“Sensor demand is growing for smartphones,” said Tsunenori Ohmaki, an analyst at Tachibana Securities Co. “Sony is considering the acquisition of Renesas’ Tsuruoka plant to expand sensor production.”

The components are called complementary metal-oxide semiconductors, or CMOS chips, and are used in Xperia phones, Cyber-shot cameras and competitors’ products such as the iPhone.

Sony and Renesas will sign a memorandum as early as next week as they initiate talks over the plant in Tsuruoka, Yamagata Prefecture, another person with knowledge of the plans said.

Sony is deciding between purcha sing the Renesas plant and investing in its own chip factories, said this source, who asked not to be identified because the talks are private.

The company has said it plans to spend ¥60 billion this financial year on facilities for its chip operations, which get 77 percent of sales from image sensors.

Representatives for Sony and Renesas declined comment.

Sony may pay about ¥10 billion for the factory and retain 900 employees, the Nikkei reported Wednesday.

Sony’s brand name for its CMOS chip is Exmor, which acts as an eye for electronic products, capturing light to convert into electronic signals for processing. The latest chip uses less power and faster processing to catch vivid images under low light.
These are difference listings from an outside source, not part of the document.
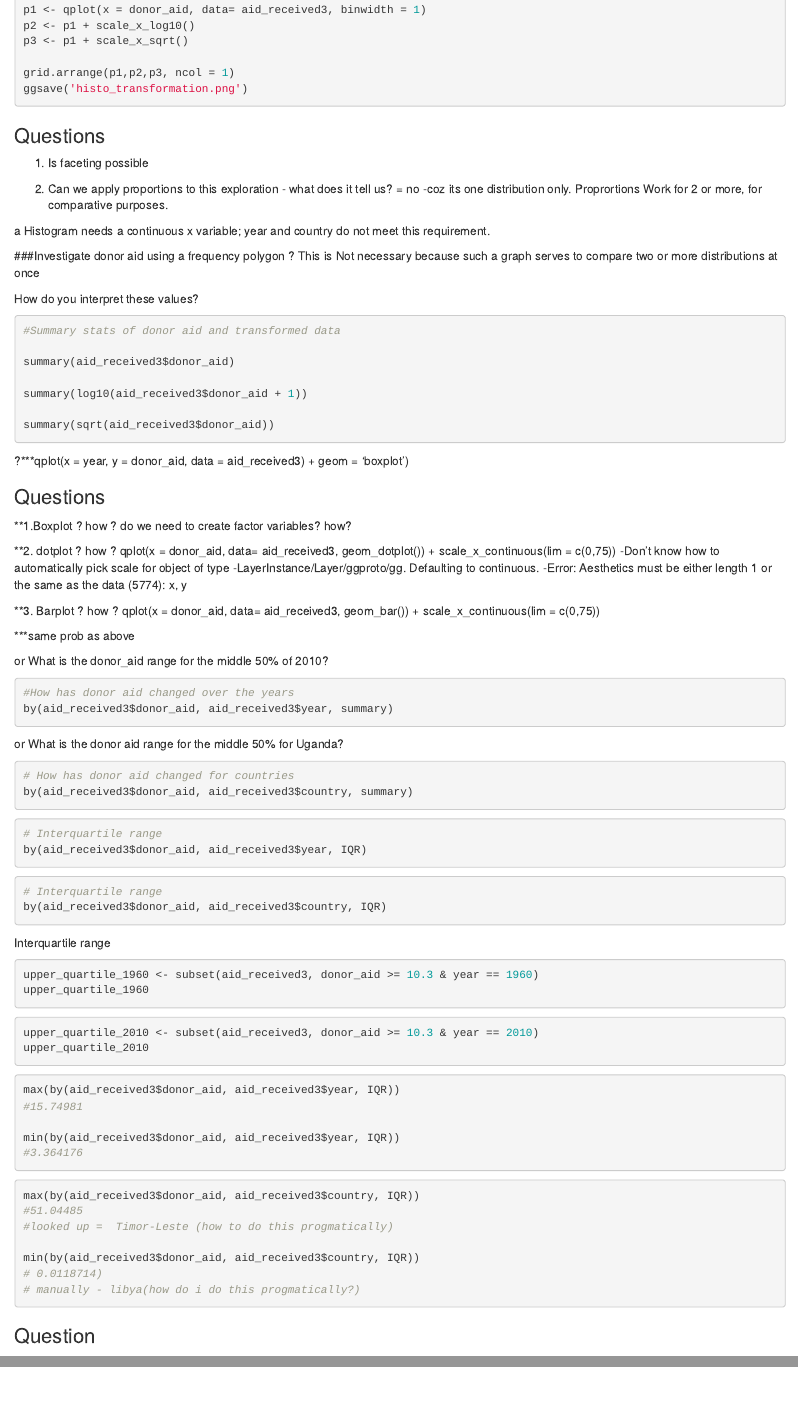
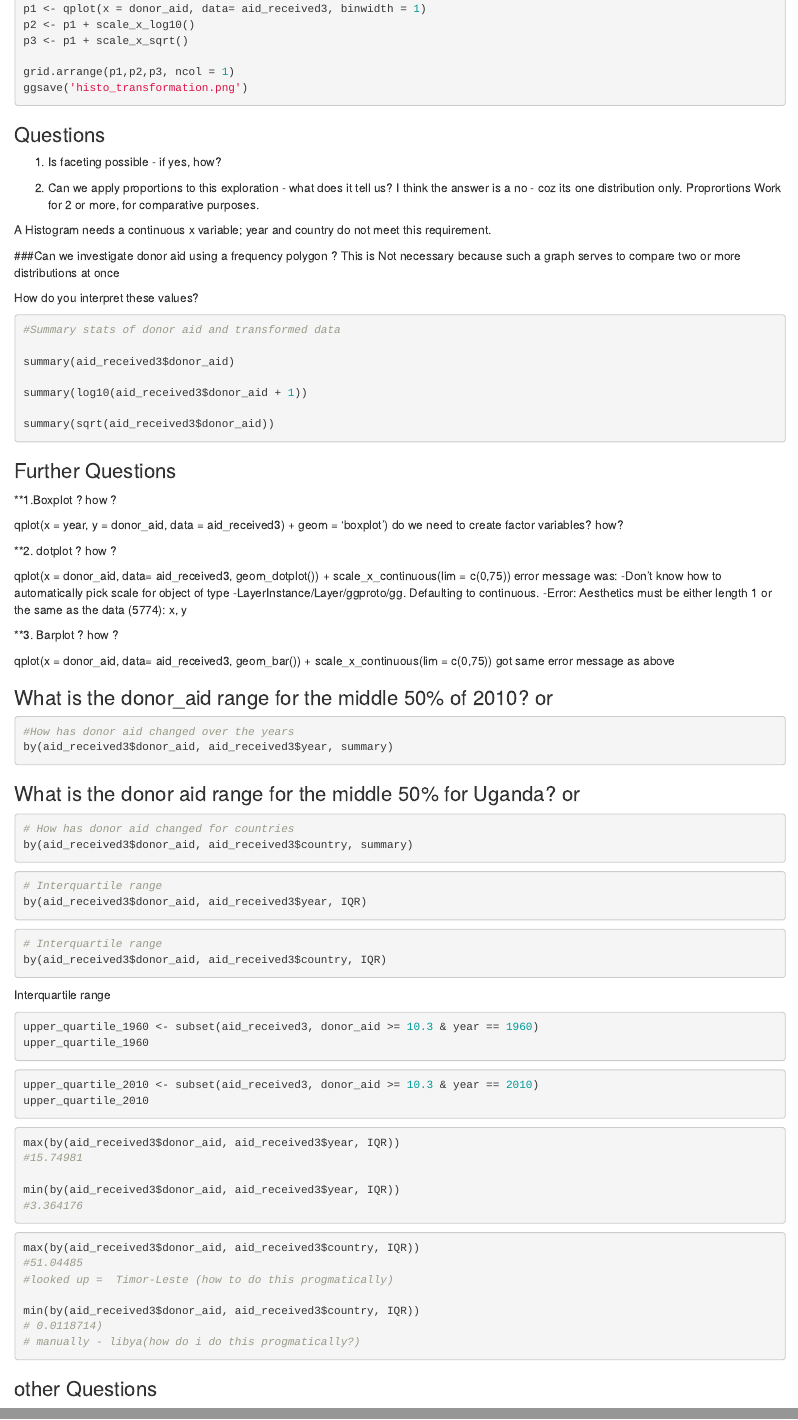
Before and after one commit to olive-everest/Gapminder-data, an R Markdown document (gapminder_ex.Rmd): the page in a window 1100 px wide, from 2240 px down before the commit and from 2180 px down after it, so that both start at the same text, and a second part further down, joined at a grey line. Rendered offline with R 4.5, knitr and Pandoc, with nearby package versions; the code chunks are not run, so their results and figures are left out.

Commit message:
Update gapminder_ex.Rmd

````diff
--- a/gapminder_ex.Rmd
+++ b/gapminder_ex.Rmd
@@ -1,9 +1,4 @@
----
-output: html_notebook
-editor_options:
-  chunk_output_type: inline
----
----
+
 Livy KMG
 
 #Gapminder Exercise
@@ -193,19 +169,17 @@ ggsave('histo_transformation.png')
 ```
 
 
-
 ### Questions
-1. Is faceting possible
+1. Is faceting possible - if yes, how?
 
 2.  Can we apply proportions to this exploration - what does it tell us?
-= no -coz its one distribution only. Proprortions Work for 2 or more, for comparative purposes.
+I think the answer is a no - coz its one distribution only. Proprortions Work for 2 or more, for comparative purposes.
 
-a Histogram needs a continuous x variable; year and country do not meet this requirement.
+A Histogram needs a continuous x variable; year and country do not meet this requirement.
 
 
-###Investigate donor aid using a frequency polygon ?
+###Can we investigate donor aid using a frequency polygon ?
 This is Not necessary because such a graph serves to compare two or more distributions at once
-
 
 
 How do you interpret these values?
@@ -221,36 +195,31 @@ summary(sqrt(aid_received3$donor_aid))
 ```
 
 
+### Further Questions
+**1.Boxplot ?  how ?
 
-
-```{r}
-
-```
-
-?***qplot(x = year, y = donor_aid, data = aid_received3) +
+qplot(x = year, y = donor_aid, data = aid_received3) +
       geom = 'boxplot')
-
-### Questions
-**1.Boxplot ?  how ?
- do we need to create factor variables?  how?
+do we need to create factor variables?  how?
 
 
 **2. dotplot ?  how ?
+
 qplot(x = donor_aid, data= aid_received3, geom_dotplot()) +
         scale_x_continuous(lim = c(0,75))
+error message was:
 -Don't know how to automatically pick scale for object of type -LayerInstance/Layer/ggproto/gg. Defaulting to continuous.
 -Error: Aesthetics must be either length 1 or the same as the data (5774): x, y
 
 **3. Barplot ?  how ?
+
 qplot(x = donor_aid, data= aid_received3, geom_bar()) +
         scale_x_continuous(lim = c(0,75))
-
-***same prob as above
+got same error message as above
 
 
 
-
-or What is the donor_aid range for the middle 50% of 2010?
+### What is the donor_aid range for the middle 50% of 2010? or
 ```{r}
 #How has donor aid changed over the years
 by(aid_received3$donor_aid, aid_received3$year, summary)
@@ -258,14 +227,11 @@ by(aid_received3$donor_aid, aid_received3$year, summary)
 ```
 
 
-or What is the donor aid range for the middle 50% for Uganda?
+### What is the donor aid range for the middle 50% for Uganda? or
 ```{r}
 # How has donor aid changed for countries
 by(aid_received3$donor_aid, aid_received3$country, summary)
-
 ```
-
-
 
 ```{r}
 # Interquartile range
@@ -312,7 +275,7 @@ min(by(aid_received3$donor_aid, aid_received3$country, IQR))
 # manually - libya(how do i do this progmatically?)
 ```
 
-### Question
+### other Questions
  if I want a table only of donor aid for the year 1960
 say - I want to compare it with that of 2010
 table(aid_received3[aid_received3$year]) == 1960  ???
````
Also changed, not shown: gapminder_ex.Rmd (28 more changed lines).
Renesas said in August it plans to close some plants in Japan in three years, including one in Tsuruoka.